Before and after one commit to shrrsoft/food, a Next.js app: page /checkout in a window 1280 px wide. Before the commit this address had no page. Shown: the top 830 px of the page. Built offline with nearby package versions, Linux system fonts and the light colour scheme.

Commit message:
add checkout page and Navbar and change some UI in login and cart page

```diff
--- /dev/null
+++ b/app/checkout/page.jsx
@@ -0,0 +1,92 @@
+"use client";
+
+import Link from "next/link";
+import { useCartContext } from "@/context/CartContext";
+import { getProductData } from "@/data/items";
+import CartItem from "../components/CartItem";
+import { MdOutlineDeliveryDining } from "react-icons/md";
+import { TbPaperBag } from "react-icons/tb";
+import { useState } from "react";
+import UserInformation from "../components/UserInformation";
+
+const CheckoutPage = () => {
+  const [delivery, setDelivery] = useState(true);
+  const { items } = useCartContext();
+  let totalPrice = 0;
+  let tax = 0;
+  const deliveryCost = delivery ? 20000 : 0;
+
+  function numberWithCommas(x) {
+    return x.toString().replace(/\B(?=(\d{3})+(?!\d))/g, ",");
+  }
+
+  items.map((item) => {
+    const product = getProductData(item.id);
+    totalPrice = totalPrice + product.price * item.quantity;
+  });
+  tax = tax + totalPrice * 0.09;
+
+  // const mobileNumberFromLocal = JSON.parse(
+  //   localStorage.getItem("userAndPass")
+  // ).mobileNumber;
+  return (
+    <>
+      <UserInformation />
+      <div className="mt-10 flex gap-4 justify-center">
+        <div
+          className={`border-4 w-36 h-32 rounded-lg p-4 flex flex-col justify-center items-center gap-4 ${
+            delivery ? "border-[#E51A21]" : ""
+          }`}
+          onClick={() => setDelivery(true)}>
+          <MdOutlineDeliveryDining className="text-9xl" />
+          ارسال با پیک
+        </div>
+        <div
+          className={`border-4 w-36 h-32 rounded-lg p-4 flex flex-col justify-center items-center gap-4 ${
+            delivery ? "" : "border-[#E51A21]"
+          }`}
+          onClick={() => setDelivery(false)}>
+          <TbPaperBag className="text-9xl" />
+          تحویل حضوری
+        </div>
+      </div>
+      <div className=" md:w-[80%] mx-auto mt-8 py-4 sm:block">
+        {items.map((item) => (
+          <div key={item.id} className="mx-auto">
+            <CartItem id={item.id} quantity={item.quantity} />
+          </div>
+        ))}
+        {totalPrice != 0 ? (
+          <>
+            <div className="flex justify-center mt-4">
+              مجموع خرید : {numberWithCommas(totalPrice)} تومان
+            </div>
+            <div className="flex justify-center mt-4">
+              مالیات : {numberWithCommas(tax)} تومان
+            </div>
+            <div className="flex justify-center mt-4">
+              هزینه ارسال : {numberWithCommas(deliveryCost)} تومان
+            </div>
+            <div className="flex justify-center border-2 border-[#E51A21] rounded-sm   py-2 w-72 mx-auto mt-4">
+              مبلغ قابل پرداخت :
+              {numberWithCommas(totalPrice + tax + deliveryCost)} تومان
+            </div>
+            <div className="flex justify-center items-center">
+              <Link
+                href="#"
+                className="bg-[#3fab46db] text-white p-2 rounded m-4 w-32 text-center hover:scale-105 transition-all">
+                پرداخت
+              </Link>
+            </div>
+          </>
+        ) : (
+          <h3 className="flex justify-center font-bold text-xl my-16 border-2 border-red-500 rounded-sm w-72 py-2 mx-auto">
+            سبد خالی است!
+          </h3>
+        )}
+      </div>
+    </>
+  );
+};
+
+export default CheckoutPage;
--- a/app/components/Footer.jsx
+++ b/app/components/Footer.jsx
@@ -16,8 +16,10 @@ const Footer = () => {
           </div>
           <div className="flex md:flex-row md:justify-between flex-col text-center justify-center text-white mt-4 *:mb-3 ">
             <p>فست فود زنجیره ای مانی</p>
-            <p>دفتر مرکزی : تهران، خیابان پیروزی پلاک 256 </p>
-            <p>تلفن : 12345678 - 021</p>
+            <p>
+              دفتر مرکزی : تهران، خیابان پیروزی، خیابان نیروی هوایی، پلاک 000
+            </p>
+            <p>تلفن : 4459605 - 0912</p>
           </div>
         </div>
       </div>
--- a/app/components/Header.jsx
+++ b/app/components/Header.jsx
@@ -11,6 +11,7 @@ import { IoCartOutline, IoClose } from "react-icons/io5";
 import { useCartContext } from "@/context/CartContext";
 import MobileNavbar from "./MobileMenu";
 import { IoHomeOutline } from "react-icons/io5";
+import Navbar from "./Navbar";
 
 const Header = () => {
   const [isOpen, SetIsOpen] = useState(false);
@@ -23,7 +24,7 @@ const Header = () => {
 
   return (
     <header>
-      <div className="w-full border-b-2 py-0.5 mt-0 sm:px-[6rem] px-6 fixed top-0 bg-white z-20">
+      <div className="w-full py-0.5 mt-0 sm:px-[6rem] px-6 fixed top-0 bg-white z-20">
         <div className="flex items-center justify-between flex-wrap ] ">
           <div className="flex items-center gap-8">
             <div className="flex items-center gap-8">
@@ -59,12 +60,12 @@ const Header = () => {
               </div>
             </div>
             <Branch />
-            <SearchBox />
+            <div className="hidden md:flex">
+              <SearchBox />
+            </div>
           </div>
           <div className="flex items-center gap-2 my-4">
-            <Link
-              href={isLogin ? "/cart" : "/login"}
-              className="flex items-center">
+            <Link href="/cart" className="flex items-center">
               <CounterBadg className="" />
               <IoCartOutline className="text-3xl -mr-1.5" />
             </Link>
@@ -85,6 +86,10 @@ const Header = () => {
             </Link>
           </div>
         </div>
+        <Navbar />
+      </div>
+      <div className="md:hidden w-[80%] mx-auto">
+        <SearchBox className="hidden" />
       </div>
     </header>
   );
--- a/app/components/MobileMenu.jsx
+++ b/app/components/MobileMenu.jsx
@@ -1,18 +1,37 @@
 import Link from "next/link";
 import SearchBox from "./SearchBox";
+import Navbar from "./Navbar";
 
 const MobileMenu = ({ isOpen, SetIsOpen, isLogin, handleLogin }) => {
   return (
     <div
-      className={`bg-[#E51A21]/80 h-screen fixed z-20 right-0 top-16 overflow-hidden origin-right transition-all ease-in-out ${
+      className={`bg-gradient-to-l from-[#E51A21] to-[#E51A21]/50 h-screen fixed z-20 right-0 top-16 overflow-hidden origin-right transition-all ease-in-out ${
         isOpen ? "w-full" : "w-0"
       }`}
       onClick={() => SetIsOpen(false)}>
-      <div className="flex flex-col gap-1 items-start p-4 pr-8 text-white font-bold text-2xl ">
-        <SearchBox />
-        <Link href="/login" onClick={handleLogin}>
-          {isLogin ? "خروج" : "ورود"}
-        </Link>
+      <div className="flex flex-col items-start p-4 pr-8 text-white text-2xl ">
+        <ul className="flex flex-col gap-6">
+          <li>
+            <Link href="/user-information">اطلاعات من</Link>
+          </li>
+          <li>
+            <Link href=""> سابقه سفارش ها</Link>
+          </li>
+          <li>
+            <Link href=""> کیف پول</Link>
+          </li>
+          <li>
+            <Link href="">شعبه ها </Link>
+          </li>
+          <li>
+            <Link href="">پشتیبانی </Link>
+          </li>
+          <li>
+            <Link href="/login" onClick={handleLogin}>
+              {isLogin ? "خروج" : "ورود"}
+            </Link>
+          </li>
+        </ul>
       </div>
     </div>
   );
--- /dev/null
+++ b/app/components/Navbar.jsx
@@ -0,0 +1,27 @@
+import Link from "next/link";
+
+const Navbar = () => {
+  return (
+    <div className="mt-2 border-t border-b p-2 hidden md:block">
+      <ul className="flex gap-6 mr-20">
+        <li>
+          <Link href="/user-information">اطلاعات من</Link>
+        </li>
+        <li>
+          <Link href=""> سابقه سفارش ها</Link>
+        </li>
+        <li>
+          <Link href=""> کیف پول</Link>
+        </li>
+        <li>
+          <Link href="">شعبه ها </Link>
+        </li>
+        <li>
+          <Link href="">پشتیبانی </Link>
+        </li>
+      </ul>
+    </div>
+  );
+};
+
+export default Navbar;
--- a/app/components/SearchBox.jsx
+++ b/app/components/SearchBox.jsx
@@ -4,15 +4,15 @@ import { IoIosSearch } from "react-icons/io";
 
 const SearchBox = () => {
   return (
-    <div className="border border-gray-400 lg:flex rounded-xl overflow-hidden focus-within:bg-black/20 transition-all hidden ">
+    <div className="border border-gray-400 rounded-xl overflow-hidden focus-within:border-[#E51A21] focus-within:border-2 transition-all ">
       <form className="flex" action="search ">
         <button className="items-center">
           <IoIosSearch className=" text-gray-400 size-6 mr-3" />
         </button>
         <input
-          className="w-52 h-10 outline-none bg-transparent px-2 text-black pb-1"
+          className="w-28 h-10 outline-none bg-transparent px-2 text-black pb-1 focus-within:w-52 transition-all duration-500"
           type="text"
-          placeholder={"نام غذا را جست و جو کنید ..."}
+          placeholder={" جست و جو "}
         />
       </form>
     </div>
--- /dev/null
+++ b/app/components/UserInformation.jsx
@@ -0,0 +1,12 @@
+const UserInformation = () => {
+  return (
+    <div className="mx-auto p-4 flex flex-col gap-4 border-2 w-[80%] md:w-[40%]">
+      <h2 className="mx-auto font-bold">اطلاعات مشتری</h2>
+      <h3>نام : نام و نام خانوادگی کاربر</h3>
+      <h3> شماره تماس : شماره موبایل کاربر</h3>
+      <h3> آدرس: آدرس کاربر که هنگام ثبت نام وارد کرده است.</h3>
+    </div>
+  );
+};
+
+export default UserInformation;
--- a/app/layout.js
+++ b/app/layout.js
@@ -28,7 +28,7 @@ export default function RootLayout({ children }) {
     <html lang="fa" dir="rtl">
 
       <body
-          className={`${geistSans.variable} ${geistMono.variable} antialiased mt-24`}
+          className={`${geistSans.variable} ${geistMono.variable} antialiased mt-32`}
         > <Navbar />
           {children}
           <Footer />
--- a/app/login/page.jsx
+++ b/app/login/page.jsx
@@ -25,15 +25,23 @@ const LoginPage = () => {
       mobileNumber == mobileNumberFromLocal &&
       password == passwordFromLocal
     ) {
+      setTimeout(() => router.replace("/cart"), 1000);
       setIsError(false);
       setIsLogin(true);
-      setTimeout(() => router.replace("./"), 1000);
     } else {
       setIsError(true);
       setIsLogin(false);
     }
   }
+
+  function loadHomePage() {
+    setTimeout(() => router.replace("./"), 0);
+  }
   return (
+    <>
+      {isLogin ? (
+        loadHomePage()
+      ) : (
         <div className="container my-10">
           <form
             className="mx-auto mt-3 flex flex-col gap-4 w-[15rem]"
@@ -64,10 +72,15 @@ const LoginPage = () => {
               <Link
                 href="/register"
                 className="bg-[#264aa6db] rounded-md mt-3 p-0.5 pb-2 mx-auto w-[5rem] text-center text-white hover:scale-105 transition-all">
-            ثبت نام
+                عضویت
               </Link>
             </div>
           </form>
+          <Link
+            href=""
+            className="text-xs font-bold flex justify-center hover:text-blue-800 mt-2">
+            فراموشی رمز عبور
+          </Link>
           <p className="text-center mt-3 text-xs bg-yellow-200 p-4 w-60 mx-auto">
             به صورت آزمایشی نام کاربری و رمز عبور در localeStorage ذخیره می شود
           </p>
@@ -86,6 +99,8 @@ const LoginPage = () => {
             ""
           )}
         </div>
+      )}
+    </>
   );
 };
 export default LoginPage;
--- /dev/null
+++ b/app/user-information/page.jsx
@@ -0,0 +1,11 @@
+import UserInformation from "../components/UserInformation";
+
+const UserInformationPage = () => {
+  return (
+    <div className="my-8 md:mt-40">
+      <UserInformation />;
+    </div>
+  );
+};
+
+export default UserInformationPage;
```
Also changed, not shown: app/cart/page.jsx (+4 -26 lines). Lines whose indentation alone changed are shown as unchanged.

━━━━━━━━━━━━━━━━━━━━

▶ _Task requirements_
Search the listing for the word "default" and return each line that holds it.

▶ _Task answer_
+export default CheckoutPage;
+export default Navbar;
+export default UserInformation;
@@ -28,7 +28,7 @@ export default function RootLayout({ children }) {
 export default LoginPage;
+export default UserInformationPage;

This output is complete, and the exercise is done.